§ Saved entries
==*==
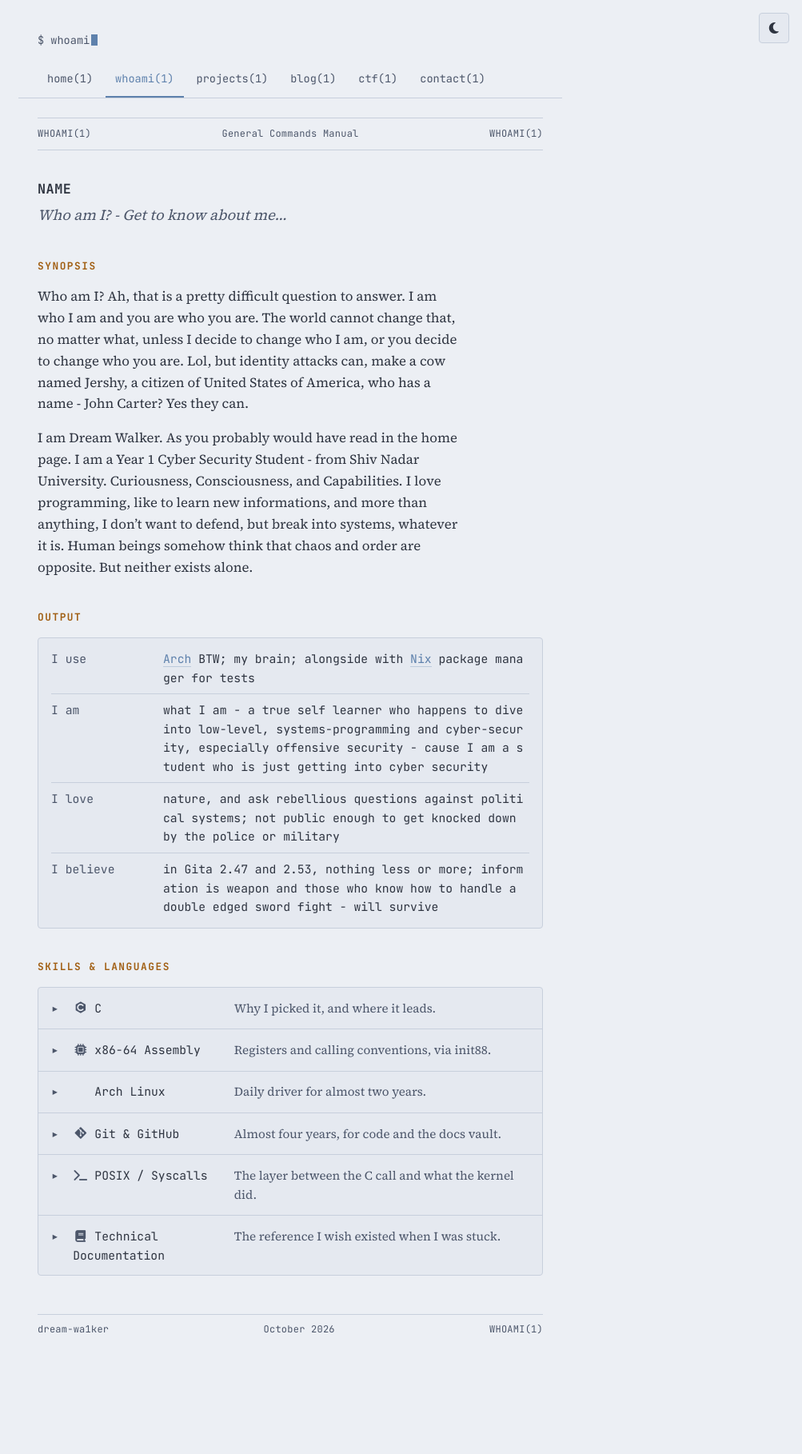
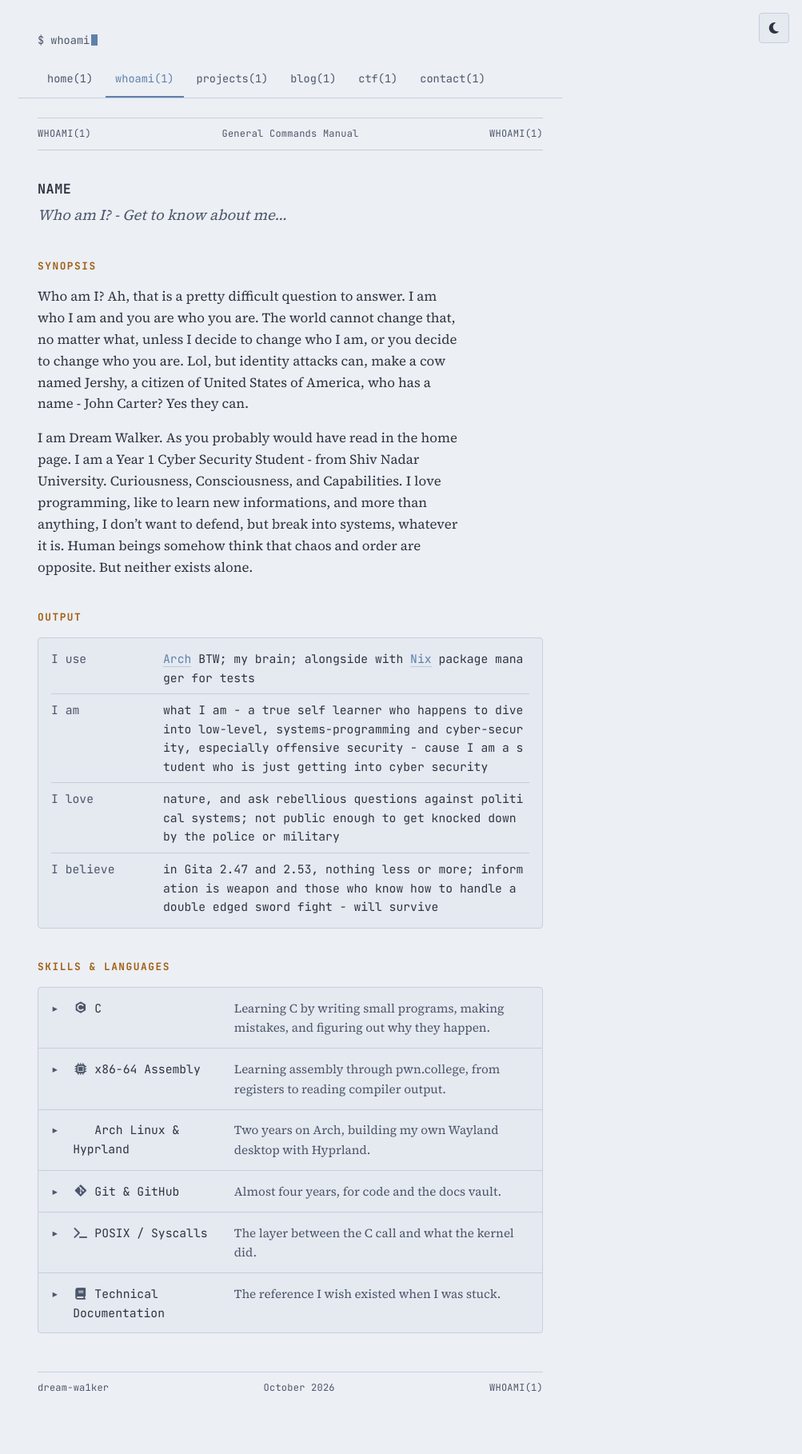
Before and after one commit to dream-wa1ker/dream-wa1ker.github.io, a Jekyll site: the page built from whoami.md, in a window 1280 px wide. Shown: the whole page at 80% size, without its empty margins (277-1280 px from the left). Built offline with Jekyll 4.4.1, drawn with Linux system fonts in a browser that asks for light colours; nearby versions of some CDN libraries; before the commit the page ends 1746 px from its top, so only the background shows below that; part of the change alters nothing that is shown.

```diff
--- a/_data/skills.yml
+++ b/_data/skills.yml
@@ -2,26 +2,55 @@ c:
   name: C
   icon: devicon-c-plain
   title: C
-  summary: "Why I picked it, and where it leads."
+  summary: "Learning C by writing small programs, making mistakes, and figuring out why they happen."
+  links:
+    - label: "github"
+      url: "https://github.com/dream-wa1ker/init87"
   body: |
-    <p> My journey into C programming is very wierd; I was just language hopping just like distrohopping - I wanted to base my future on a safe irreplaceable programming language. I found <b>go</b> first, soon after learning the basics of python; Then I found about <b>rust</b> - I initially seemed very promising for me as rust developers are far less than C programmers. But actually turned out that the AI cannot perform low level stuffs like humans can (atleast not sooner) because low level is everything that cyberattacks are based on - like spyware, APTs, Nation States, etc.</p>
-    <p>I was always fond of those uncrackable hacks, the power of surveillence, the potential of cyberweapons - STUXNET; The NSA, The Putin's Bear - Simply these organisations and tools motivated me into the field of cypersec - I either become a part of Nation State, or a part of group that is against the Nation State. And that's what project - <a href="https://github.com/dream-wa1ker/init87">init87</a> is all about.</p>
+    <p>I got into C after spending some time jumping between programming languages. I started with Python, looked into Go, and then Rust. Eventually, I wanted to get closer to how programs actually work, rather than relying on a language or runtime to handle everything for me. C seemed like a good place to start.</p>
+    <p><a href="https://github.com/dream-wa1ker/init87">init87</a> is my first C project. It's mostly small programs, experiments, and things I write to make sense of the language. I'm still learning, so a lot of it comes down to trying something, getting it wrong, and understanding what went wrong.</p>
+    <p>I'm particularly interested in the relationship between C, memory, and the operating system. That interest is also why I'm learning x86-64 assembly and Linux syscalls alongside C. I want to understand what's happening beneath the code, one layer at a time. Hoping that one day, I will contribute to the Linux Kernel...</p>
+  hero:
+    src: /assets/img/init87.png
+    alt: "C source code from the init87 programming experiments"
+    caption: "Learning C"
+
 
 asm:
   name: x86-64 Assembly
   icon: fa-solid fa-microchip
   title: x86-64 Assembly
-  summary: "Registers and calling conventions, via init88."
+  summary: "Learning assembly through pwn.college, from registers to reading compiler output."
+  links:
+    - label: "pwn.college"
+      url: "https://pwn.college/computing-101/"
+    - label: "github"
+      url: "https://github.com/dream-wa1ker/init88"
   body: |
-    <p>Some random, but experienced redditor in the r/CProgramming suggested that I learn x86-64 assembly alongside with C and Linux Syscalls so that I would be able to understand what actually is happening underneath. The project <a href="https://github.com/dream-wa1ker/init88">init88</a> is basically me forcing myself to understand registers and calling conventions instead of letting C hide them. Afterall, STUXNET exploited a PLC controller; that happens to be embedded systems and programming.</p>
+    <p>I got into x86-64 assembly through <a href="https://pwn.college/computing-101/">pwn.college's Computing 101</a> course. I wanted to understand what actually happens beneath C: how instructions manipulate registers, how memory is accessed, and how programs interact with the machine.</p>
+    <p>I'm not an assembly expert yet, but I can read <code>objdump</code> output to a reasonable extent and follow what a compiled program is doing. I'm still learning the details, particularly the relationship between instructions, calling conventions, and the underlying machine code.</p>
+    <p>My project <a href="https://github.com/dream-wa1ker/init88">init88</a> is where I document and practise that learning. The goal is to get comfortable moving between C code, assembly instructions, and raw machine bytes, building a foundation for debugging and reverse engineering. All thanks to random redditor for suggesting me to learn x86-64.</p>
+  hero:
+    src: /assets/img/init88.png
+    alt: "x86-64 assembly instructions and register operations viewed in a disassembler"
+    caption: "Under the Hood"
 
 arch:
   name: Arch Linux
   icon: devicon-archlinux-plain
-  title: Arch Linux
-  summary: "Daily driver for almost two years."
+  title: Arch Linux & Hyprland
+  summary: "Two years on Arch, building my own Wayland desktop with Hyprland."
+  links:
+    - label: "github"
+      url: "https://github.com/dream-wa1ker/hyprdots-0"
   body: |
-    <p>Have been daily driving Arch Linux for almost 2 years. Hell no that I could not find any Arch Linux logo in cdnjs fonts. I like knowing what's actually installed on my system and why, instead of a distro deciding for me. One day I had a close call - installing KDE bloat and CachyOS with its generous 'extra' services; But EFI was not big enough :)</p>
+    <p>I've been daily driving Arch Linux with Hyprland for almost two years. I like knowing what's installed on my system, why it's there, and how the pieces fit together. I'd rather build my own desktop than have a desktop environment make those decisions for me.</p>
+    <p>My dotfiles project, <a href="https://github.com/dream-wa1ker/hyprdots-0">hyprdots-0</a>, is where I put that philosophy into practice. It brings together Hyprland, Noctalia, and the rest of my desktop configuration, managed with chezmoi. The goal isn't just to make the desktop look good, but to understand and maintain the system behind it. Lua:)</p>
+    <p>Two years of daily driving Arch has taught me to value control over convenience, minimalism over unnecessary services, and understanding over blindly copying configurations. And, as @david_bombal said, with great power comes great responsibility...</p>
+  hero:
+    src: /assets/img/hyprdots-0.png
+    alt: "The hyprdots-0 Arch Linux desktop running Hyprland with a Nord-inspired theme"
+    caption: "My Arch Linux Desktop"
 
 git:
   name: Git & GitHub
--- a/js/script.js
+++ b/js/script.js
@@ -146,29 +146,90 @@
   });
 })();
 
-// accordion: opening an entry closes the others in the same list, then the page
-// glides to the new entry once the heights have finished animating.
-// "toggle" also fires for the url-hash opener above, so that path is covered too
+
 (function () {
-  var calm = window.matchMedia && window.matchMedia('(prefers-reduced-motion: reduce)').matches;
-  var settle_ms = calm ? 0 : 340;   // a bit longer than the css height transition
-  var timer = null;
+  const entries = document.querySelectorAll('.entries .entry');
+  const reducedMotion = window.matchMedia(
+    '(prefers-reduced-motion: reduce)'
+  );
 
-  function glide_to(entry) {
-    var top = entry.getBoundingClientRect().top;
-    // only move if the title row is off screen or low down, otherwise stay put
-    if (top >= 0 && top < window.innerHeight * 0.5) return;
-    entry.scrollIntoView({ behavior: calm ? 'auto' : 'smooth', block: 'start' });
+  let scrollTimer = null;
+
+  function focusHeading(entry) {
+    const heading = entry.querySelector(':scope > summary');
+    if (!heading) return;
+
+    const rect = heading.getBoundingClientRect();
+    const margin = 45;
+
+    // Do not scroll if the entire heading is already visible.
+    if (
+      rect.top >= margin &&
+      rect.bottom <= window.innerHeight - margin
+    ) {
+      return;
+    }
+
+    // Position the heading fully inside the viewport.
+    const top = window.scrollY + rect.top - margin;
+
+    window.scrollTo({
+      top: Math.max(0, top),
+      behavior: reducedMotion.matches ? 'auto' : 'smooth'
+    });
   }
 
-  document.querySelectorAll('.entries .entry').forEach(function (entry) {
+  function openEntry(entry) {
+    const list = entry.closest('.entries');
+    if (!list) return;
+
+    // Close any other open entry in this list.
+    list.querySelectorAll('.entry[open]').forEach(function (other) {
+      if (other !== entry) {
+        other.open = false;
+      }
+    });
+
+    clearTimeout(scrollTimer);
+
+    if (reducedMotion.matches) {
+      focusHeading(entry);
+      return;
+    }
+
+    let finished = false;
+
+    function finish() {
+      if (finished) return;
+      finished = true;
+
+      entry.removeEventListener('transitionend', onTransitionEnd);
+      clearTimeout(scrollTimer);
+
+      focusHeading(entry);
+    }
+
+    function onTransitionEnd(event) {
+      if (
+        event.propertyName === 'height' &&
+        (!event.pseudoElement ||
+          event.pseudoElement === '::details-content')
+      ) {
+        finish();
+      }
+    }
+
+    entry.addEventListener('transitionend', onTransitionEnd);
+
+    // Fallback in case the transition event does not fire.
+    scrollTimer = setTimeout(finish, 380);
+  }
+
+  entries.forEach(function (entry) {
     entry.addEventListener('toggle', function () {
-      if (!entry.open) return;
-      entry.parentElement.querySelectorAll('.entry[open]').forEach(function (other) {
-        if (other !== entry) other.open = false;
-      });
-      clearTimeout(timer);
-      timer = setTimeout(function () { glide_to(entry); }, settle_ms);
+      if (entry.open) {
+        openEntry(entry);
+      }
     });
   });
 })();
```
Also changed, not shown: assets/img/hyprdots-0.png (added), assets/img/init87.png (added), assets/img/init88.png (added).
==*==
§ Task goal
Wherever the word "title" occurs in the data above, copy the line it sits in.

§ Response box
   title: C
   title: x86-64 Assembly
-  title: Arch Linux
+  title: Arch Linux & Hyprland
-    // only move if the title row is off screen or low down, otherwise stay put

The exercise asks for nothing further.